As I read Finn’s piece I felt that it really connected well to Delpit. I thought that it really tied into the “Tweet” assignment from class the other day. In my tweet I wrote, “The culture of power should be taught not protected. The struggle of kids outside it, are at a disadvantage.” Delpit wanted the culture of power to be taught to everyone. And that it was the teachers job to teach the codes of power to children who don’t learn them at home. As I was reading I ran across a quote that ties them together nicely and actually connects well to an experience I had in my service learning. “I didn't say to an errant student, 'What are you doing?' I said, 'Stop that and get to work.' No discussions. No openings for an argument.” Like Delpit talks about, how teachers should not be asking questions while talking to a child rather then being direct and explicated on what you want them to do.

That quote ties into my experience at my service learning where a second grade student in the class I am placed in was trying very hard to hug me and I stopped him and told him “ No, I can not hug you. It is against the rules. If you want we could high five?” leaving no room for an argument and telling the student to rules and that he had to follow them. Overall I enjoyed the reading this week and felt that Patrick Finn’s piece really connected well to Lisa Delpit.
This week I added a Hyperlink to a website that has some information about Patrick Finn and some of his other works.


  1. Great response. I used it for extended comments. Enjoyed the connection to Delpit.

  2. I loved how you wrote about what happened at your Service Learning.

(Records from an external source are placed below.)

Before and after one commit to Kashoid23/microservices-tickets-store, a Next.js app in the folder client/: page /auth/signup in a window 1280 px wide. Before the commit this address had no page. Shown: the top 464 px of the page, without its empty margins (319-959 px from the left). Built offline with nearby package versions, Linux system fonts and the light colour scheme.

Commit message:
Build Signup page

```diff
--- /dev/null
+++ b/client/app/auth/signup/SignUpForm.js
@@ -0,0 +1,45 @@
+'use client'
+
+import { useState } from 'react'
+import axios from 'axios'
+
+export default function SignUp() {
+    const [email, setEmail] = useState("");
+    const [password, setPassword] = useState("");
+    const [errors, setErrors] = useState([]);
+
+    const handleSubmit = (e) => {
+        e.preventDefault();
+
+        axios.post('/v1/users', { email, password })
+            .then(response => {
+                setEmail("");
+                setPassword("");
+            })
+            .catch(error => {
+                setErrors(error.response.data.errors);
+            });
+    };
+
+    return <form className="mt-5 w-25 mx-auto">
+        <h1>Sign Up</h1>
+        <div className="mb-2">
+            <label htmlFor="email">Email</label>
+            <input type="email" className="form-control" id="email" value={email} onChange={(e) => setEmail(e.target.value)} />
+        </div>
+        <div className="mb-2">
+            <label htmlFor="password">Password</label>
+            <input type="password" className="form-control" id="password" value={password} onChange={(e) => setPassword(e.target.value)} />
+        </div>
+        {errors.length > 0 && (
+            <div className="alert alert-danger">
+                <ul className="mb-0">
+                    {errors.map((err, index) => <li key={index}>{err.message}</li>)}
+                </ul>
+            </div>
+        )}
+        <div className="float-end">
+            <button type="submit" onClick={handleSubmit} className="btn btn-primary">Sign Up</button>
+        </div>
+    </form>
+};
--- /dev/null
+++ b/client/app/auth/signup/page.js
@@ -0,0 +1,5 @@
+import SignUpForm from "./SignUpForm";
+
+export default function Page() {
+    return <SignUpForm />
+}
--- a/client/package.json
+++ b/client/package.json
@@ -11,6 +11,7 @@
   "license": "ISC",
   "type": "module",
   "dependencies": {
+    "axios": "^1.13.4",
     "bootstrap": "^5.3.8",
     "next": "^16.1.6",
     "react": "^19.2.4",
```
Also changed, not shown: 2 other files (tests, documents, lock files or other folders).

I think it was a great way to tie in the arguments that both authors make. Great job!